African and Middle Eastern retail banking sectors believe cash is no longer king

12 May 2020

Mobile bankingSix out of ten banks in Africa and the Middle East forecast cash to account for less than 5% of all retail transactions over the next five years, compared to 48% worldwide.

The coronavirus pandemic will likely strengthen this trend further, as less and less people make use of coins and banknotes in order to curb the spread of the virus. 

Retail banks in Africa and the Middle East believe that postponing the digitalization of transactions can threaten their business models. 

African and Middle East lenders are campaigning strongly for their societies to go completely cashless, according to a global retail banking survey published by banking software company Temenos.

The in-depth survey, conducted by the Economist Intelligence Unit (EIU) in 2019 on behalf of Temenos shows that six in ten Middle Eastern and African banking executives believe that cash will account for less than 5% of retail transactions over the next five years, compared to a global average of 48% who also think the same. 

The lockdown measures imposed in several countries are also expected to limit the number of cash transactions, as people opt for contactless and digital payments. 

The EIU report entitled “A Whole New World: How technology is driving the evolution of intelligent banking in the Middle East and Africa”  reveals that retail banks both in Africa and the Middle East are very aware of the risks financial exclusions and delaying digitization pose to their business models. 

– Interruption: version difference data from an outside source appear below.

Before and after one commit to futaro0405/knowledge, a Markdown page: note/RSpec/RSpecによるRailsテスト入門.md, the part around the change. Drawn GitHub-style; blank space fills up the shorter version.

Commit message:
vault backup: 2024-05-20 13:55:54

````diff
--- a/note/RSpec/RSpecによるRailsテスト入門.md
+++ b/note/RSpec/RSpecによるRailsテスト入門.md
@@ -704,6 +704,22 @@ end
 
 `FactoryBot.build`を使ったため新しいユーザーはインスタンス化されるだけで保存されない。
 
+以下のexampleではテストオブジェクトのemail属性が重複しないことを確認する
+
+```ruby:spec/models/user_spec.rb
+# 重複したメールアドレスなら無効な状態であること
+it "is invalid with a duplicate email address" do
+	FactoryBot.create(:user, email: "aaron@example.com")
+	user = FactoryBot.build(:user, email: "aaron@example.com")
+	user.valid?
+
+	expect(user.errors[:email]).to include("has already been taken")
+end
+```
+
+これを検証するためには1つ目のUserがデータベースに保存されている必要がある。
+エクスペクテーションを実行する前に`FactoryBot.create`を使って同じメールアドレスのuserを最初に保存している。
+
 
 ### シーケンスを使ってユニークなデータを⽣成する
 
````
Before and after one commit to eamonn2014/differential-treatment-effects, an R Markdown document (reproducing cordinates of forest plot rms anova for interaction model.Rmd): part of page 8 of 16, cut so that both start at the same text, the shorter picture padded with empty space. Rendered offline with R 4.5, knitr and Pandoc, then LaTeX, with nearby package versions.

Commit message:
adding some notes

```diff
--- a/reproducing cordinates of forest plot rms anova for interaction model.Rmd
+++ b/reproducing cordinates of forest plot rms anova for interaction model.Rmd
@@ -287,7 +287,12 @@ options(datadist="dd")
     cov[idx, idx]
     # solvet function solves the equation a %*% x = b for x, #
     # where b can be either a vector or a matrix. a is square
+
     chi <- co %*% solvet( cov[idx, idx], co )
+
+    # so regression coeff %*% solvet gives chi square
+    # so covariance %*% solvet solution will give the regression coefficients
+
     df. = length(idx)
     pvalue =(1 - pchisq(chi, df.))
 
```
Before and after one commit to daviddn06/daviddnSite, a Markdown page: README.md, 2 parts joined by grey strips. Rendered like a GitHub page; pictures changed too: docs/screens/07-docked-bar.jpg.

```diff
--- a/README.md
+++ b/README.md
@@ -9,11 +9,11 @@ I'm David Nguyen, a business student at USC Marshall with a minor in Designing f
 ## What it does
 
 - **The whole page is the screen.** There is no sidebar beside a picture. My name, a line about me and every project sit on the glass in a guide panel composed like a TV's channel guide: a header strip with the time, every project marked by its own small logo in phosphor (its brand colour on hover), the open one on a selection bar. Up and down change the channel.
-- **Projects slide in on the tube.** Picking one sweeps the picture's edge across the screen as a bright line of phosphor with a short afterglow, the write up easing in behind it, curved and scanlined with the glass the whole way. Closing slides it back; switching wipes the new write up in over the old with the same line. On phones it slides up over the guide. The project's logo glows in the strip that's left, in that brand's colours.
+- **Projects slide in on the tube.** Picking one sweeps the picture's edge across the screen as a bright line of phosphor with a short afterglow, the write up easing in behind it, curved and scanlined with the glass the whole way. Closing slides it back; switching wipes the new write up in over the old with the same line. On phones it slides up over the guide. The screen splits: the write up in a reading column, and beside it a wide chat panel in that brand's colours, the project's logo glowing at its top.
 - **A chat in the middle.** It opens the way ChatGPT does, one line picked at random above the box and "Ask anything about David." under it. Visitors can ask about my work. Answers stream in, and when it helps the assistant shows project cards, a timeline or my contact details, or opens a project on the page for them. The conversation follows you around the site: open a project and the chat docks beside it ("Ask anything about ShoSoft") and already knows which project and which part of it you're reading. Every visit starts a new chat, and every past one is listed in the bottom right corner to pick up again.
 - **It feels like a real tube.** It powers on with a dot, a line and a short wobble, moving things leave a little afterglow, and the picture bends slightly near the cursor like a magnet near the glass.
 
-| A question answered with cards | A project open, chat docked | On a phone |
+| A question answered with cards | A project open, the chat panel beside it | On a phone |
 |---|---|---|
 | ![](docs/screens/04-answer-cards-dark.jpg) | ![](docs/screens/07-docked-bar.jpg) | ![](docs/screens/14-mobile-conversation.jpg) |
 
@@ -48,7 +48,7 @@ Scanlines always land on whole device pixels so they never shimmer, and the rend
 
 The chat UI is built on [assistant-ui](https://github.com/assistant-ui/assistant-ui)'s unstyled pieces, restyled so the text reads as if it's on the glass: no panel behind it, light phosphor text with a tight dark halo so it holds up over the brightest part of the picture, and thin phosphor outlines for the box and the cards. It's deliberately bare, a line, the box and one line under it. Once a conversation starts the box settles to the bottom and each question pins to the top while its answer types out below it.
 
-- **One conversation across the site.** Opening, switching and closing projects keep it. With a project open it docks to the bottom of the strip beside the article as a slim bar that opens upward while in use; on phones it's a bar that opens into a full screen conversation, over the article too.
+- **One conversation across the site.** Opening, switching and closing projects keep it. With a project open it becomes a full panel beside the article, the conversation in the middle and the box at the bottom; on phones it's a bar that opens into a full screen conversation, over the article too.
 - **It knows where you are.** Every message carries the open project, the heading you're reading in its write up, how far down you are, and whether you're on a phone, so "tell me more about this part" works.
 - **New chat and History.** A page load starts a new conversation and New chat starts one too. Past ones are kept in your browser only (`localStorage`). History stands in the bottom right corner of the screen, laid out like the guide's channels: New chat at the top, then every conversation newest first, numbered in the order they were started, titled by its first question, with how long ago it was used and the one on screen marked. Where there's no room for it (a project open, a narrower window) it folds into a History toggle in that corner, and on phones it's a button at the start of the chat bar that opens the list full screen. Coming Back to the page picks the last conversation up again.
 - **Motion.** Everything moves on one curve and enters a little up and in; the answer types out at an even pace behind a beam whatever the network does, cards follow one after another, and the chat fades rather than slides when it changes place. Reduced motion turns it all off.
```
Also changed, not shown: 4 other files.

Of all the participants in the survey, 43% recognize new technologies such as artificial intelligence (AI), as the trend which will impact the retail banking sector the most by 2025. 

In order to gain profits on these trends, African and Middle Eastern retail banks identify the need to develop digital marketing skills in order to attract all customers to the banking sector.

Jean-Paul Mergeai, Managing Director – Middle-East & Africa, Temenos, said; “Even in the most uncertain times, the power and opportunities of digital banking remain the same. This retail banking report outlines the opportunity for MEA banks who adopt modern technology to accelerate financial inclusion and digital banking, to support economic and social development.”

Katya Kocourek, Managing Editor - Financial Services, The Economist Intelligence Unit, said: “The significant impact of the ongoing Coronavirus pandemic is likely to accelerate the cultural and institutional shift towards digital banking that is already taking place in the MEA region.”